A couple of powerful senators are backing a bill that would allow low-power radio stations to take up city residence a little too close for current broadcasters' comfort.
Sens. John McCain and Patrick Leahy Friday will sponsor legislation that will expand the FCC's low power FM service into those urban markets.
Their bill would remove tight interference restrictions imposed by Congress that largely limit the service to rural and mid-sized markets.
The restrictions currently require a low power station to have at least two vacant channels between it and a full power station. That spacing has prevented low power stations from operating in most big markets, where radio dials are crowded.
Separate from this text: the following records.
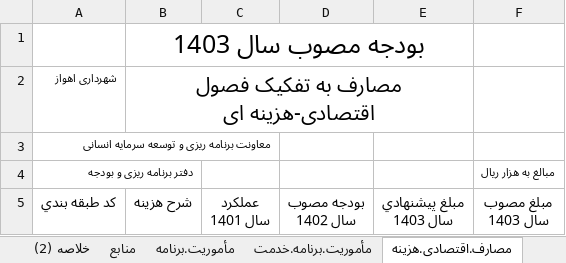
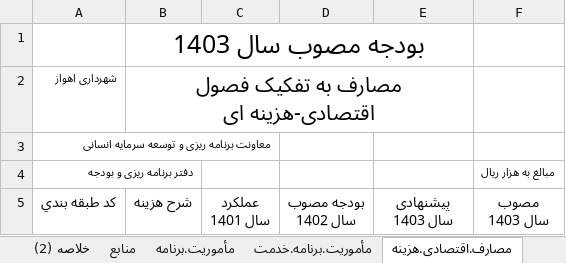
Before and after one commit to kiomarsrezai/Erp_Project, an Excel workbook: NewsWebsite/wwwroot/excel_templates/budget_book.xlsx, sheet مصارف.اقتصادی.هزینه, drawn as a sheet; values as stored, in another font and other column widths than the file's, no borders; charts and pictures not drawn; ↵ is a line break in a cell; the diff names each change by its address in the sheet, - before the commit and + after, or states it on an @@ line.

```diff
--- a/NewsWebsite/wwwroot/excel_templates/budget_book.xlsx (sheet مصارف.اقتصادی.هزینه)
+++ b/NewsWebsite/wwwroot/excel_templates/budget_book.xlsx (sheet مصارف.اقتصادی.هزینه)
-D5:F5 bold: off
+D5:F5 bold: on
-E5: مبلغ پيشنهادي ↵ سال 1403
+E5: پیشنهادی ↵ سال 1403
-F5: مبلغ مصوب ↵ سال 1403
+F5: مصوب ↵ سال 1403
```
Also changed, not shown: sheet مأموریت.برنامه.طرح.پروژه, sheet مأموریت.برنامه, sheet مصارف.اقتصادی.مالی, sheet خلاصه (2), sheet تعهدات.قطعی.سنواتی, sheet خلاصه, formulas that keep their value, hidden cells, 3 other files.
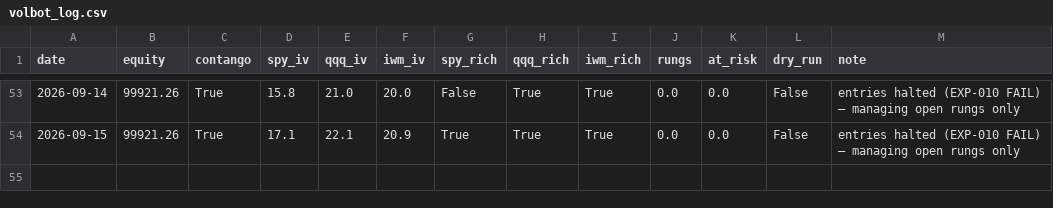
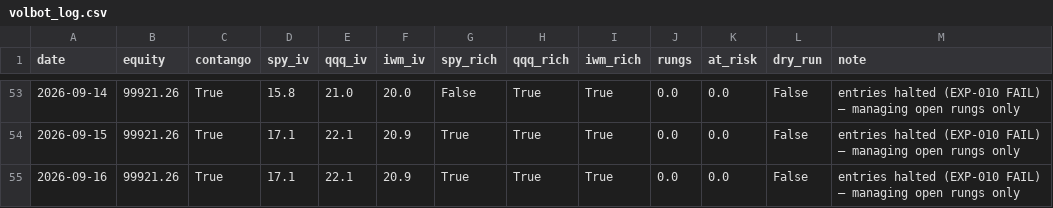
Before and after one commit to Tyler-Morton/BeatTheComp, a CSV file: volbot/volbot_log.csv, drawn as a sheet; only a part is shown, gaps mark what is left out; the diff names each change by its address in the sheet, - before the commit and + after, or states it on an @@ line.

```diff
--- a/volbot/volbot_log.csv
+++ b/volbot/volbot_log.csv
+row 55: 2026-09-16 | 99921.26 | True | 17.1 | 22.1 | 20.9 | True | True | True | 0.0 | 0.0 | False | entries halted (EXP-010 FAIL) — managing open rungs only
```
Advocates for the fledgling FM service said passing the legislation would allow the ranks of LPFM stations to increase from more than 700 authorized today to more than 1,000. More importantly, they say, markets dominated by big media owners will get a chance to hear the independent voices of hundreds of churches and community groups.
The bill also would reinstate the FCC's authority to set interference standards for low power radio--a power the FCC has retained for all other telecommunications services.
Congress imposed the two-vacant-channel restriction in 2000 after the National Association of Broadcasters complained that the FCC's plans to introduce nonprofit low power stations across the country would cause massive interference to commercial stations.
At the time Congress also ordered the FCC to study whether its original plans for looser standards would cause harmful interference or not. Last June a $2.2 million study conducted by the MITRE Corp. concluded "or not," saying that full power stations won't suffer any appreciable harm if the two-channel vacancy requirement was dropped. "Commercial broadcasters can't hide behind engineering arguments anymore," said Pete Tridish, technical director at the Prometheus Radio Project, an advocacy group for low power radio.
"It is unfortunate Sen. McCain is relying on the deeply flawed Mitre study in supporting the authorization of more low power FM stations," said NAB President Eddie Fritts. "Local radio listeners should not be subjected to the inevitable interference that would result from shoehorning more stations onto an already overcrowded radio dial."